Study: Identification of microplastics in human placenta using laser direct infrared spectroscopy. Image Credit: Forance / Shutterstock
Microplastics are small plastic particles of less than 5 mm in size. These potent environmental contaminants are distributed ubiquitously in foods, drinking water, and salts. As a result, microplastics can enter the human body through ingestion and inhalation and induce various adverse health effects.
In prior research, microplastics have been detected in the human lungs, colon, placenta, stool, and blood. Microplastics that are very small in size can efficiently cross cell membranes to enter the bloodstream and subsequently accumulate in various organs, including the placenta.
The placenta acts as the primary interface between maternal and fetal environments.
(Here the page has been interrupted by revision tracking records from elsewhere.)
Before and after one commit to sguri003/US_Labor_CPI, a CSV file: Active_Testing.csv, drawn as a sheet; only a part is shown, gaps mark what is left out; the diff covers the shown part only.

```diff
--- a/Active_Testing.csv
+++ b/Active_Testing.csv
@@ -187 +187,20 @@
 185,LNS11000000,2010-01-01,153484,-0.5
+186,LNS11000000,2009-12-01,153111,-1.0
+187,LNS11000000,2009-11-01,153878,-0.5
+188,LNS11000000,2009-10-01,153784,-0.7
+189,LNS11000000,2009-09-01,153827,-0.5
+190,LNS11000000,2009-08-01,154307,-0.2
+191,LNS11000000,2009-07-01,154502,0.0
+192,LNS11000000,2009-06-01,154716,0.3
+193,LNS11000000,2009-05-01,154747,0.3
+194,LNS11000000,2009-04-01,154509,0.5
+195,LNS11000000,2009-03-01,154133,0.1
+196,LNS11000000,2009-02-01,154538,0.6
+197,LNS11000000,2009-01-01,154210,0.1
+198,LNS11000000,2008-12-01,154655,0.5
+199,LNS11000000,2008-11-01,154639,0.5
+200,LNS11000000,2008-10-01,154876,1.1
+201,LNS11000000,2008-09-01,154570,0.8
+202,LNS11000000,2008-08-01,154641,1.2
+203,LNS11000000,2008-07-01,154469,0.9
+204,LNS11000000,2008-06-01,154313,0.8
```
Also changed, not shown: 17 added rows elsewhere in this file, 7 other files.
It provides nutrients and oxygen to the fetus through the umbilical cord. Thus, the presence of microplastics in the placenta may increase the risk of fetal exposure and potential health hazards.
In the current study, scientists in China used laser direct infrared spectroscopy to detect and characterize microplastics in the human placenta. This laser-based imaging and spectroscopy technique accurately captures particles of varied sizes and shapes. In addition, since the technique is fully automated, human interference can also be eliminated.
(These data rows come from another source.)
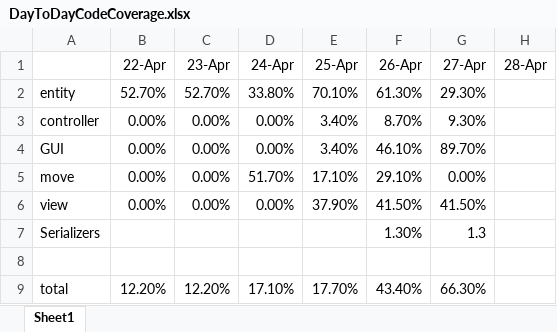
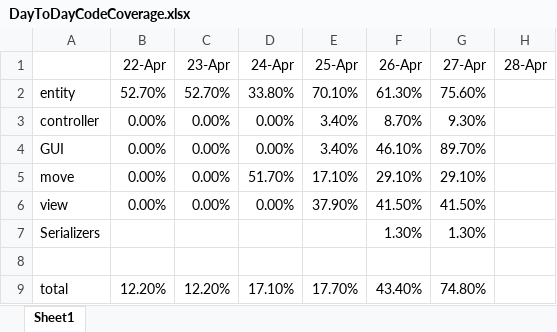
Before and after one commit to qholam/Kabasuji, an Excel workbook: Kabasuji/DayToDayCodeCoverage.xlsx, sheet Sheet1, drawn as a sheet; values as stored, in another font and other column widths than the file's, no borders; the diff names each change by its address in the sheet, - before the commit and + after, or states it on an @@ line.

Commit message:
Updated Code Coverage sheet.  Almost at 80% for our current code!

```diff
--- a/Kabasuji/DayToDayCodeCoverage.xlsx (sheet Sheet1)
+++ b/Kabasuji/DayToDayCodeCoverage.xlsx (sheet Sheet1)
-G2 (27-Apr): 29.30%
+G2 (27-Apr): 75.60%
-G5 (27-Apr): 0.00%
+G5 (27-Apr): 29.10%
-G7 (27-Apr): 1.3
+G7 (27-Apr): 1.30%
-G9 (27-Apr): 66.30%
+G9 (27-Apr): 74.80%
```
A total of 17 human placentas were analyzed in the study using laser direct infrared spectroscopy. Microplastics were detected in all tested placentas. The average abundance was 2.7 particles per gram of placenta.
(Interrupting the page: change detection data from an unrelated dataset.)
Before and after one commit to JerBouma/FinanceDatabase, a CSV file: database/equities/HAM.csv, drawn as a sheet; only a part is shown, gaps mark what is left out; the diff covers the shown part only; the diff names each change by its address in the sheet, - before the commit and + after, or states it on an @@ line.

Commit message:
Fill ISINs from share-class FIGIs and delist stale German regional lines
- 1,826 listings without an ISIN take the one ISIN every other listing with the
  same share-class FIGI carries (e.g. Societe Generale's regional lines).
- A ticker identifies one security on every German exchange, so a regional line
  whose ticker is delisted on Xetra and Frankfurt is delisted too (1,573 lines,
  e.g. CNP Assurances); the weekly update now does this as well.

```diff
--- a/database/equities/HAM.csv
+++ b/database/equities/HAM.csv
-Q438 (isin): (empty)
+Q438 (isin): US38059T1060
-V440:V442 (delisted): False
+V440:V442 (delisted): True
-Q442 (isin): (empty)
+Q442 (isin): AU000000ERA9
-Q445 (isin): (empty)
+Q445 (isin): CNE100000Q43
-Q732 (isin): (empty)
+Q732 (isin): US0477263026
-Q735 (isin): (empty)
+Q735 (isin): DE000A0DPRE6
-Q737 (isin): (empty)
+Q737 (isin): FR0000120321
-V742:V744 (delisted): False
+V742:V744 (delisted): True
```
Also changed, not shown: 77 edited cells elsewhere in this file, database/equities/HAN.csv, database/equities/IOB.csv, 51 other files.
Among detected microplastics, 11 polymer types were identified. Polyvinyl chloride was the most frequently seen polymer, with an average abundance of 1.19 particles per gram of placenta.
The other detected polymers were polypropylene, polybutylene succinate, polyethylene terephthalate, polycarbonate, polystyrene, polyamide, polyethylene, polyacrylamide, and polysulfone.
A high prevalence of polyvinyl chloride and polypropylene was observed in the placenta. A significant variation in size was found between various polymer types. Polyvinyl chloride, polypropylene, and polyethylene terephthalate were the main polymers in size ranges of 20–100 μm, 100–200 μm, and >200 μm, respectively.
Based on the basic properties, four subgroups of microplastics were detected, including fragment, fiber, film, and subspherical particle. The most predominant subgroup was fragments, followed by fibers, films, and subspherical particles.
Among microplastics ranging 20–200 μm, a fragment was the most dominant shape. However, fibers were dominant among microplastics larger than 200 μm. About 80% of the detected microplastics were 20–100 μm in size. The rest were 100–200 μm and larger than 200 μm.
The study identifies microplastics in the human placenta, with polyvinyl chloride and polypropylene being the predominantly detected polymers. The majority of microplastics are smaller than 100 μm in size.
Studies have shown that smaller particles have a higher ability to cross the placenta and translocate to the fetus. Moreover, polyvinyl chloride and polypropylene induce potential health hazards, including oxidative stress, reproductive system dysfunction, carcinogenesis, and immune system dysfunction.
Given these potential health hazards, scientists recommend performing more studies to determine the prevalence of microplastics in the human fetus and their potential impact on fetal development.